In light of rising discussion about assisted dying legislation in the United States, Pew points to a 2013 poll that showed overwhelming support for allowing patients to die, but far less support for doctor-assisted suicide.
[T]wo-thirds of Americans say there are circumstances in which a patient should be allowed to die, as opposed to doctors and nurses always doing everything possible to save the life of a patient. But U.S. adults are more divided about laws that allow doctor-assisted suicide for terminally ill patients, with 47% in favor of such laws and 49% opposed. Views on doctor-assisted suicide are little changed since 2005.
By religious demographic, the unaffiliated lead the way in supporting assisted-dying, with 66% in favor. White mainline Protestants and Catholics follow, with 61% and 55% in support, respectively. Opposition is centered on black Protestants (72% oppose), white evangelical Protestants (67% oppose), and hispanic Catholics (63% oppose).
Surprisingly, the youngest group measured, 18-29 year olds, disapprove of assisted dying (54% oppose) nearly as much as the oldest group, those 65 years and older (56% oppose). Relatedly, 18-29 year olds also report having given end of life issues the least amount of thought, with 41% having given “no thought at all” or “not very much thought” and only 25% having given them a “great deal of thought.”
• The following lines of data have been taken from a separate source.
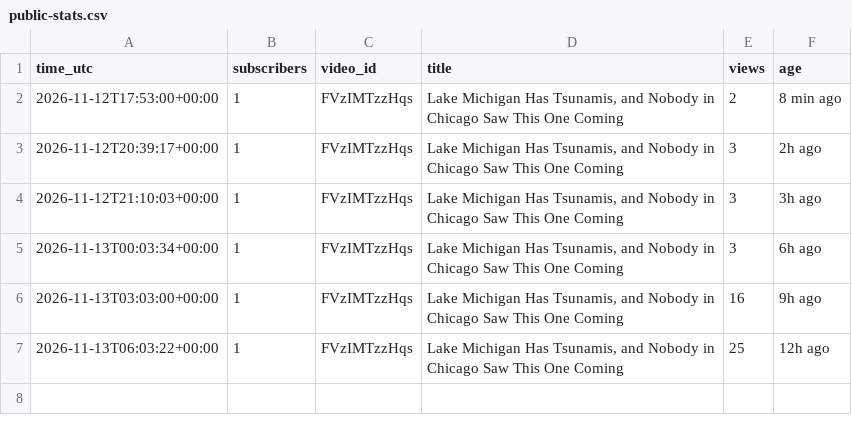
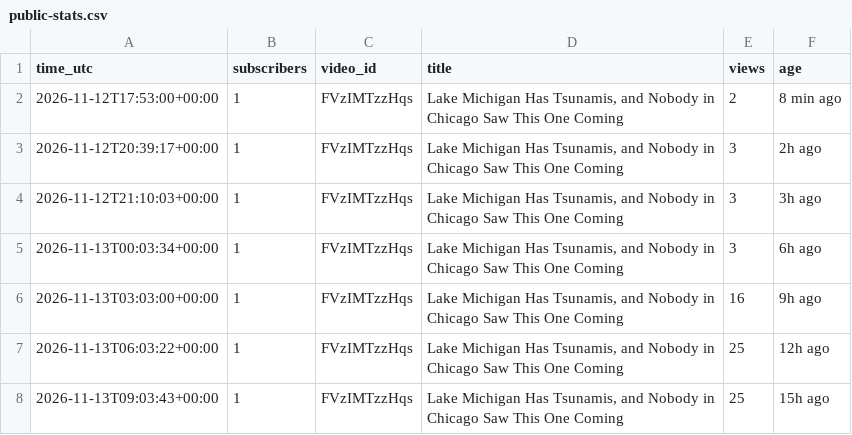
Before and after one commit to AlameenSakiru/YouTube-, a CSV file: tracker/public-stats.csv, drawn as a sheet; the diff names each change by its address in the sheet, - before the commit and + after, or states it on an @@ line.

```diff
--- a/tracker/public-stats.csv
+++ b/tracker/public-stats.csv
+row 8: 2026-11-13T09:03:43+00:00 | 1 | FVzIMTzzHqs | Lake Michigan Has Tsunamis, and Nobody in Chicago Saw This One Coming | 25 | 15h ago
```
These numbers are somewhat dispiriting in light of last month’s poll showing that 84% of Canadians favor legalized assisted dying in their country.